◆ Exercise details:
Output every entry verbatim.

Revision comparison data:
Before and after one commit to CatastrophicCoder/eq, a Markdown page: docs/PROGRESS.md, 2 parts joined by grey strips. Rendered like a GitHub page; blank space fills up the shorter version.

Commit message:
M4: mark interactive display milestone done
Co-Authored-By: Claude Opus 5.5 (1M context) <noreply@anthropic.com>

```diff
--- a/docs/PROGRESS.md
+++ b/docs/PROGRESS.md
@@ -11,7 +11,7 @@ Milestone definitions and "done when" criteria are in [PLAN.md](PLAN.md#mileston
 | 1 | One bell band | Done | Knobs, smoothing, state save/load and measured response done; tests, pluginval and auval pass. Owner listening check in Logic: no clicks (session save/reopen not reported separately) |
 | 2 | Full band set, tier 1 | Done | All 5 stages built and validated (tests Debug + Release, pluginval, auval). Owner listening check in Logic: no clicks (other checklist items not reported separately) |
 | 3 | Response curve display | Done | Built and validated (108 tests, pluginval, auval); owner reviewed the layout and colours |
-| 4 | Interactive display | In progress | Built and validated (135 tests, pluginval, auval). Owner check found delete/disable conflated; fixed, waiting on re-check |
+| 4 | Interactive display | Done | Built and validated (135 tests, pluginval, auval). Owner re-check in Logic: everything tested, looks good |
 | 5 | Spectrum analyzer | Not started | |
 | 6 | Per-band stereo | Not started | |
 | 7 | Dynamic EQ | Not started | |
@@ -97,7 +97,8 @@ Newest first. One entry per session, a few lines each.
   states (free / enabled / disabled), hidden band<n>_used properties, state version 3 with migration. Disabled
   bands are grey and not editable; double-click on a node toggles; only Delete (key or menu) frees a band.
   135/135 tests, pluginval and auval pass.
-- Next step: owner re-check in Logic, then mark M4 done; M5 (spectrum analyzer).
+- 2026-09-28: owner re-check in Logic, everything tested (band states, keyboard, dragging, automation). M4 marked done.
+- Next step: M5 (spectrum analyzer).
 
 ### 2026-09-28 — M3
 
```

◆ Exercise result:
Before and after one commit to CatastrophicCoder/eq, a Markdown page: docs/PROGRESS.md, 2 parts joined by grey strips. Rendered like a GitHub page; blank space fills up the shorter version.

Commit message:
M4: mark interactive display milestone done
Co-Authored-By: Claude Opus 5.5 (1M context) <noreply@anthropic.com>

```diff
--- a/docs/PROGRESS.md
+++ b/docs/PROGRESS.md
@@ -11,7 +11,7 @@ Milestone definitions and "done when" criteria are in [PLAN.md](PLAN.md#mileston
 | 1 | One bell band | Done | Knobs, smoothing, state save/load and measured response done; tests, pluginval and auval pass. Owner listening check in Logic: no clicks (session save/reopen not reported separately) |
 | 2 | Full band set, tier 1 | Done | All 5 stages built and validated (tests Debug + Release, pluginval, auval). Owner listening check in Logic: no clicks (other checklist items not reported separately) |
 | 3 | Response curve display | Done | Built and validated (108 tests, pluginval, auval); owner reviewed the layout and colours |
-| 4 | Interactive display | In progress | Built and validated (135 tests, pluginval, auval). Owner check found delete/disable conflated; fixed, waiting on re-check |
+| 4 | Interactive display | Done | Built and validated (135 tests, pluginval, auval). Owner re-check in Logic: everything tested, looks good |
 | 5 | Spectrum analyzer | Not started | |
 | 6 | Per-band stereo | Not started | |
 | 7 | Dynamic EQ | Not started | |
@@ -97,7 +97,8 @@ Newest first. One entry per session, a few lines each.
   states (free / enabled / disabled), hidden band<n>_used properties, state version 3 with migration. Disabled
   bands are grey and not editable; double-click on a node toggles; only Delete (key or menu) frees a band.
   135/135 tests, pluginval and auval pass.
-- Next step: owner re-check in Logic, then mark M4 done; M5 (spectrum analyzer).
+- 2026-09-28: owner re-check in Logic, everything tested (band states, keyboard, dragging, automation). M4 marked done.
+- Next step: M5 (spectrum analyzer).
 
 ### 2026-09-28 — M3
 
```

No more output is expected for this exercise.